As Studio Ghilbli’s first external co-production, “The Red Turtle” was made in France and directed by Dutch-born, London-based animator Michael Dudok de Wit, whose wordless Oscar-winning short “Father and Daughter” had become a favorite at Ghibli. With Ghibli’s creative genius Hayao Miyazaki all but retired from features to focus exclusively on short films, the studio is need of young talent to carry on the legacy of one of the world’s most revered animation companies. It is this pursuit that not only produced Hiromasa Yonebayashi’s “When Marnie Was There” and Goro Miyazaki’s “From Up on Poppy Hill”, but it also inspired the one-of-a-kind project that was the “The Red Turtle.”

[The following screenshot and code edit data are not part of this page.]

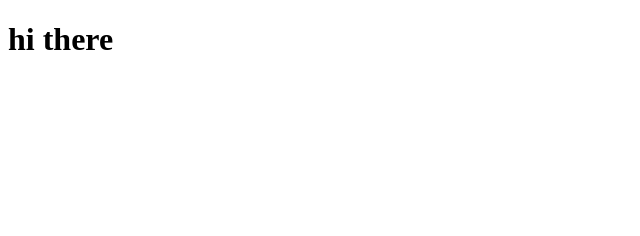
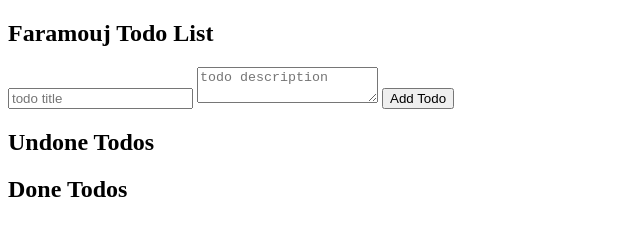
Before and after one commit to alirezaheibati/faramouj-todo, a website built with webpack: page output/index.html in a window 1280 px wide. Shown: the whole page, without its empty margins (0-640 px from the left). Built offline with nearby package versions, Linux system fonts and the light colour scheme.

Commit message:
develope html file

```diff
--- a/output/bundle.js
+++ b/output/bundle.js
@@ -1 +1 @@
-(()=>{"use strict";console.log("helooooo"),console.log("helooooo!!!"),console.log("byeeee!!!")})();
+(()=>{"use strict";console.log("helooooo"),console.log("helooooo!!!")})();
--- a/output/index.html
+++ b/output/index.html
@@ -3,10 +3,38 @@
   <head>
     <meta charset="UTF-8" />
     <meta name="viewport" content="width=device-width, initial-scale=1.0" />
+    <link
+      rel="stylesheet"
+      href="https://cdnjs.cloudflare.com/ajax/libs/font-awesome/6.1.2/css/all.min.css"
+      integrity="sha512-1sCRPdkRXhBV2PBLUdRb4tMg1w2YPf37qatUFeS7zlBy7jJI8Lf4VHwWfZZfpXtYSLy85pkm9GaYVYMfw5BC1A=="
+      crossorigin="anonymous"
+      referrerpolicy="no-referrer"
+    />
     <title>Faramouj Todo</title>
   </head>
   <body>
-    <h1>hi there</h1>
+    <div class="app-container">
+      <h2 class="app-title">Faramouj Todo List</h2>
+      <form class="todo-form" id="todo-form">
+        <input type="text" placeholder="todo title" id="todo-form_todo" />
+        <textarea
+          placeholder="todo description"
+          id="todo-form_description"
+        ></textarea>
+        <button type="submit" class="todo-form_btn" id="todo-form_send">
+          Add Todo
+        </button>
+      </form>
+
+      <div class="todos-container">
+        <h2>Undone Todos</h2>
+        <ul class="todos-list_container" id="undone-todos_container"></ul>
+      </div>
+      <div class="todos-container">
+        <h2>Done Todos</h2>
+        <ul class="todos-list_container" id="done-todos_container"></ul>
+      </div>
+    </div>
     <script src="bundle.js" defer></script>
   </body>
 </html>
```
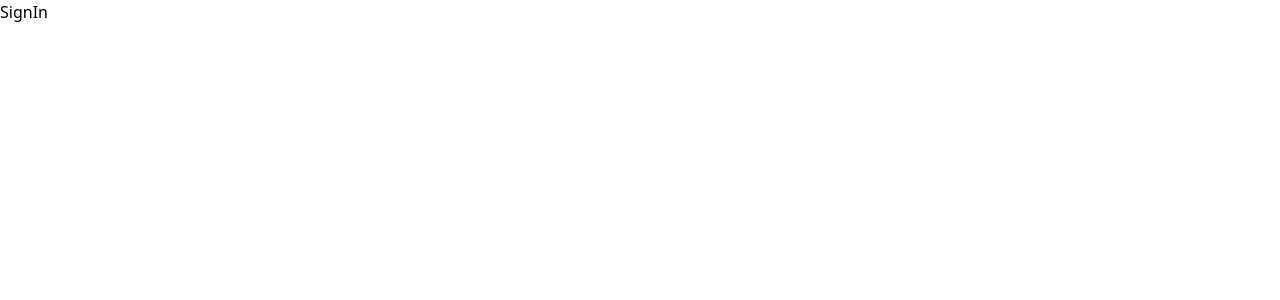
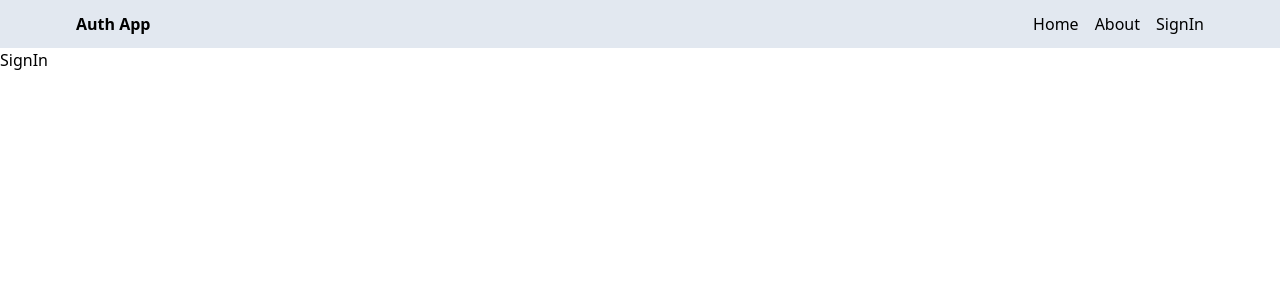
Before and after one commit to barbaragagro/mern-authentication-app, a React (Vite) app in the folder client/: page /sign-in in a window 1280 px wide. Shown: the top 300 px of the page. Built offline with nearby package versions, Linux system fonts and the light colour scheme.

Commit message:
created header component

```diff
--- a/client/src/App.jsx
+++ b/client/src/App.jsx
@@ -4,10 +4,12 @@
 import SignIn from './pages/SignIn';
 import SignUp from './pages/SignUp';
 import Profile from './pages/Profile';
+import Header from './components/Header';
 
 export default function App() {
   return (
     <BrowserRouter>
+      <Header />
       <Routes>
         <Route path="/" element={<Home />}></Route>
         <Route path="/about" element={<About />}></Route>
--- /dev/null
+++ b/client/src/components/Header.jsx
@@ -0,0 +1,24 @@
+import { Link } from 'react-router-dom';
+
+export default function Header() {
+  return (
+    <div className="bg-slate-200">
+      <div className="flex justify-between items-center max-w-6xl mx-auto p-3">
+        <Link to="/">
+          <h1 className=" font-bold">Auth App</h1>
+        </Link>
+        <ul className="flex gap-4">
+          <Link to="/">
+            <li>Home</li>
+          </Link>
+          <Link to="/about">
+            <li>About</li>
+          </Link>
+          <Link to="/sign-in">
+            <li>SignIn</li>
+          </Link>
+        </ul>
+      </div>
+    </div>
+  );
+}
--- a/client/src/pages/SignIn.jsx
+++ b/client/src/pages/SignIn.jsx
@@ -1,4 +1,4 @@
-import React from 'react'
+
 
 export default function SignIn() {
   return (
```
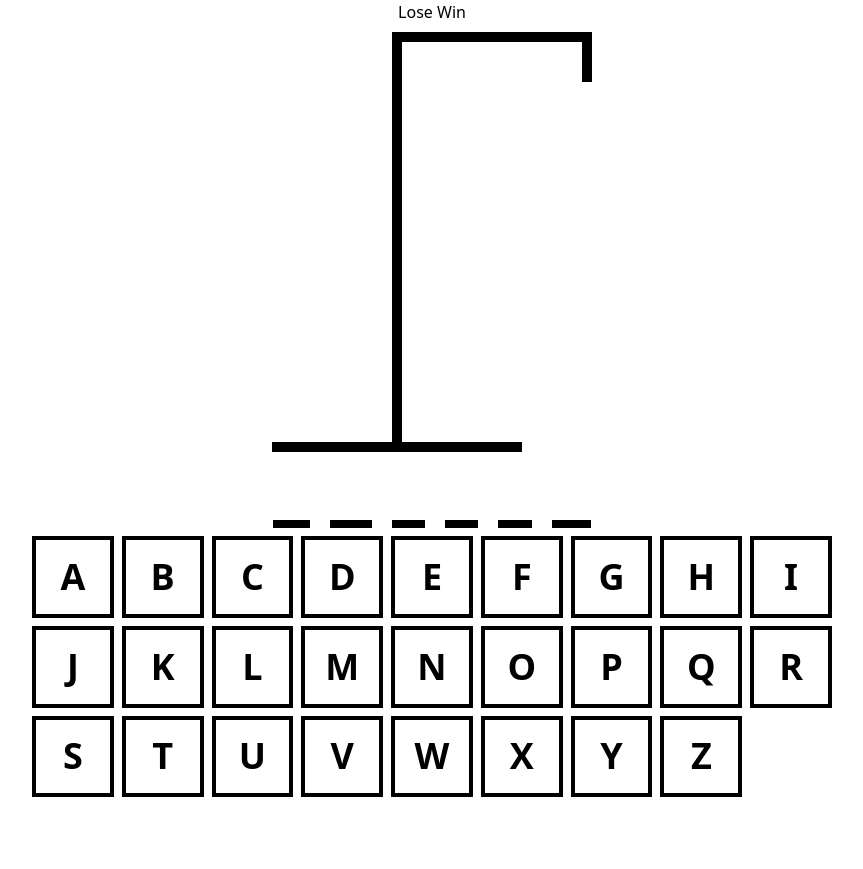
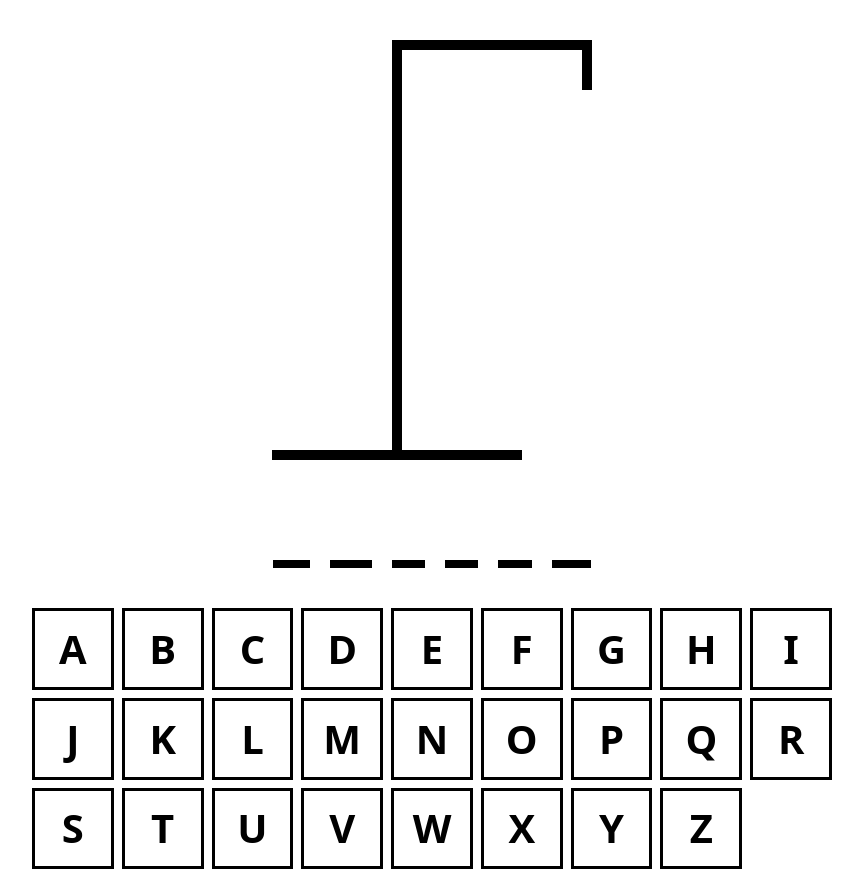
Before and after one commit to Raftouch/hangman-app, a React (Vite) app: page / in a window 1280 px wide. Shown: the whole page, without its empty margins (208-1071 px from the left). Before the commit the page ends 800 px from the top, so only its background shows below. Built offline with nearby package versions, Linux system fonts and the light colour scheme.

Commit message:
:art: created module.css, updated components

```diff
--- a/src/App.tsx
+++ b/src/App.tsx
@@ -1,4 +1,4 @@
-import { useEffect, useState } from "react"
+import { useCallback, useEffect, useState } from "react"
 import { HangmanDrawing } from "./components/HangmanDrawing"
 import { HangmanWord } from "./components/HangmanWord"
 import { Keyboard } from "./components/Keyboard"
@@ -11,11 +11,15 @@ function App() {
   const [guessedLetters, setGuessedLetters] = useState<string[]>([])
   const incorrectLetters = guessedLetters.filter(letter => !wordToGuess.includes(letter))
 
-  function addGuessedLetter(letter: string) {
-    if (guessedLetters.includes(letter)) return
+  const isLoser = incorrectLetters.length >= 6
+  const isWinner = wordToGuess.split('').every(letter => guessedLetters.includes(letter))
 
-    setGuessedLetters(currentLetters => [...currentLetters, letter])
-  }
+  const addGuessedLetter = useCallback((letter: string) => {
+    if (guessedLetters.includes(letter) || isWinner || isLoser) return
+
+     setGuessedLetters(currentLetters => [...currentLetters, letter])
+
+  }, [guessedLetters, isWinner, isLoser])
 
   useEffect(() => {
     const handler = (e: KeyboardEvent) => {
@@ -33,12 +37,19 @@ function App() {
   }, [guessedLetters])
 
   return (
-    <div className='max-w-[800px] flex flex-col gap-2 m-auto items-center'>
-      <div className='text-center'>Lose Win</div>
+    <div className='max-w-[800px] flex flex-col gap-10 m-auto items-center'>
+      <div className='text-center'>
+        {isWinner && 'Gagné ! - Actualisez la page pour essayer encore une fois'}
+        {isLoser && 'Bien essayé - Actualisez la page pour essayer encore une fois'}
+      </div>
       <HangmanDrawing numberOfGuesses={incorrectLetters.length} />
       <HangmanWord guessedLetters={guessedLetters} wordToGuess={wordToGuess} />
       <div className="self-stretch">
-        <Keyboard />
+        <Keyboard
+          disabled={isWinner || isLoser}
+          activeLetters={guessedLetters.filter(letter => wordToGuess.includes(letter))}
+          inactiveLetters={incorrectLetters}
+          addGuessedLetter={addGuessedLetter} />
       </div>
     </div>
   )
--- /dev/null
+++ b/src/components/Keyboard.module.css
@@ -0,0 +1,24 @@
+.btn {
+    width: 100%;
+    border: 3px solid black;
+    background: none;
+    aspect-ratio: 1/1;
+    font-size: 2.5rem;
+    font-weight: bold;
+    text-transform: uppercase;
+    cursor: pointer;
+}
+
+.btn.active {
+    background-color: hsl(80,60%,35%);
+    color: white;
+}
+
+.btn.inactive {
+    opacity: .3;
+}
+
+.btn:hover:not(:disabled),
+.btn:focus:not(:disabled) {
+    background-color: hsl(80,61%,50%);
+}
--- a/src/components/Keyboard.tsx
+++ b/src/components/Keyboard.tsx
@@ -1,4 +1,5 @@
 import React from 'react'
+import styles from './Keyboard.module.css'
 
 const keys = [
     "a",
@@ -29,7 +30,14 @@ const keys = [
     "z"
 ]
 
-export function Keyboard() {
+interface KeyboardProps {
+    activeLetters: string[]
+    inactiveLetters: string[]
+    disabled?: boolean
+    addGuessedLetter: (letter: string) => void
+}
+
+export function Keyboard({activeLetters, inactiveLetters, disabled = false, addGuessedLetter}: KeyboardProps) {
   return (
     <div
         style={{
@@ -39,8 +47,16 @@ export function Keyboard() {
         }}
     >
       {keys.map(key => {
+        const isActive = activeLetters.includes(key)
+        const isInactive = inactiveLetters.includes(key)
+
         return (
-            <button className='border-4 border-black aspect-square text-4xl uppercase font-bold cursor-pointer hover:bg-cyan-400 active:bg-cyan-600 active:text-white disabled:opacity-25' key={key}>{key}</button>
+            <button
+                className={`${styles.btn} ${isActive ? styles.active : ''} ${isInactive ? styles.inactive : ''}`}
+                key={key}
+                onClick={() => addGuessedLetter(key)}
+                disabled={isInactive || isActive || disabled}
+            >{key}</button>
         )
       })}
     </div>
```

Ghibli producer Toshio Suzuki tasked French distributor Vincent Maraval with tracking down Dudok de Wit and convincing him to make a movie for the studio. The move caught Dudok de Wit completely off-guard, having never contemplated directing a feature, instead preferring to make his hand-drawn, charcoal-based TV commercials and shorts almost entirely by himself. Though he understood no studio would allow a feature to be created in this manner, his respect for Studio Ghibli’s work and confidence in the executives’ enthusiasm led him to accept the prestigious offer.
“Right from the beginning, they made it very clear, the film would be made just like they make their own films: a director’s film, and the director would have final say,” recalls Dudok de Wit. He pitched them the story of a man who washes up on a desert island and must do battle with a mysterious sea turtle before getting on with his life.
The resulting film is a vastly different style to previous Ghibli projects, but is unmistakably the work of Dudok de Wit, whose charcoal textures and hand-drawn characters remain, as does the risky yet confident choice of telling a feature-length allegory without a trace of dialogue. The freedom given to Dudok de Wit on ‘The Red Turtle’ is a rare find among animation studio’s but is precisely what has defined Ghibli as one of the strongest and most innovative companies around, a trait that appears will continue in full force with or without the great Miyazaki at the helm.
Following its Cannes bow, The Red Turtle will be the opening night film at Annecy next month, and Toho will release it in Japanese theaters in September.
As of yet, there are no details on release dates for other locations around the world, but would be an ideal prestige release for a major studio, especially one without a well-established internal animation program. Hopefully fans will not have to wait too much longer to enjoy the latest poignant and beautifully animated release from Studio Ghibli.